“In short, [over the past few years] the stage had been set for the logistics sector to take off,” the Deutsche explained, pointing to the growth of Asia’s trade volume and the growing affluence of the local population as catalysts for growth. “It has since become one of the region’s most sought-after property choices among yield-seeking investors in the last two years.”

Deutsche’s report suggested that the popularity of the sector could be explained by its returns.  Since 2007, the average cap rate of industrial sector deals in Asia has consistently outperformed that of office, retail and residential by at least one percentage point, sometimes two. The average cap rate on closed logistics deals in the Asia Pacific stood at 8 percent as of 1Q 2013.

Investor interest was also reflected in deal volume. Over the past three years, the transaction volume of logistics assets in Asia has been at or above 12 billion, and the first half of 2013 had about $6.7 billion of logistics deals completed.

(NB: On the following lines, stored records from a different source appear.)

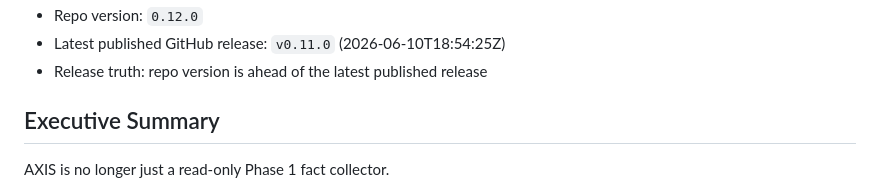
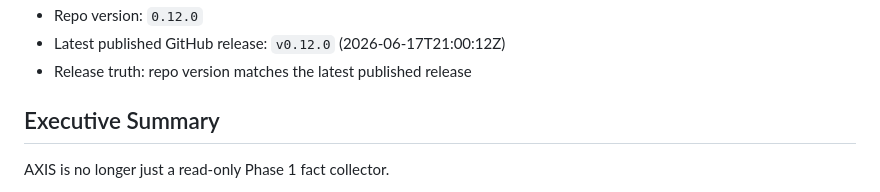
Before and after one commit to toasterbook88/Axis, a Markdown page: docs/current-state.md, the part around one of its changes. GitHub-like rendering.

Commit message:
docs: refresh generated current-state facts for v0.12.0 release
Regenerate the generated facts block so the latest published GitHub
release (v0.12.0) and repo version are consistent, satisfying the
repo-truth guardrails in CI.

Co-authored-by: Copilot <223556219+Copilot@users.noreply.github.com>

```diff
--- a/docs/current-state.md
+++ b/docs/current-state.md
@@ -15,6 +15,6 @@ Refresh this section with `./hack/refresh-current-state.sh`.
 - Repo version: `0.12.0`
-- Latest published GitHub release: `v0.11.0` (2026-06-10T18:54:25Z)
-- Release truth: repo version is ahead of the latest published release
+- Latest published GitHub release: `v0.12.0` (2026-06-17T21:00:12Z)
+- Release truth: repo version matches the latest published release
 <!-- END GENERATED CURRENT STATE FACTS -->
 
 ## Executive Summary
```
Also changed, not shown: other parts of docs/current-state.md (+1 -1 lines).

The ratio of logistics deals as a share of total commercial real estate transactions has also been steadily rising since the onset of the global financial crisis, according to the study. It stood at 9.8 percent in 2007, and grew to 12.1 percent in 2012. For the first half of 2013, the ratio was about 14 percent.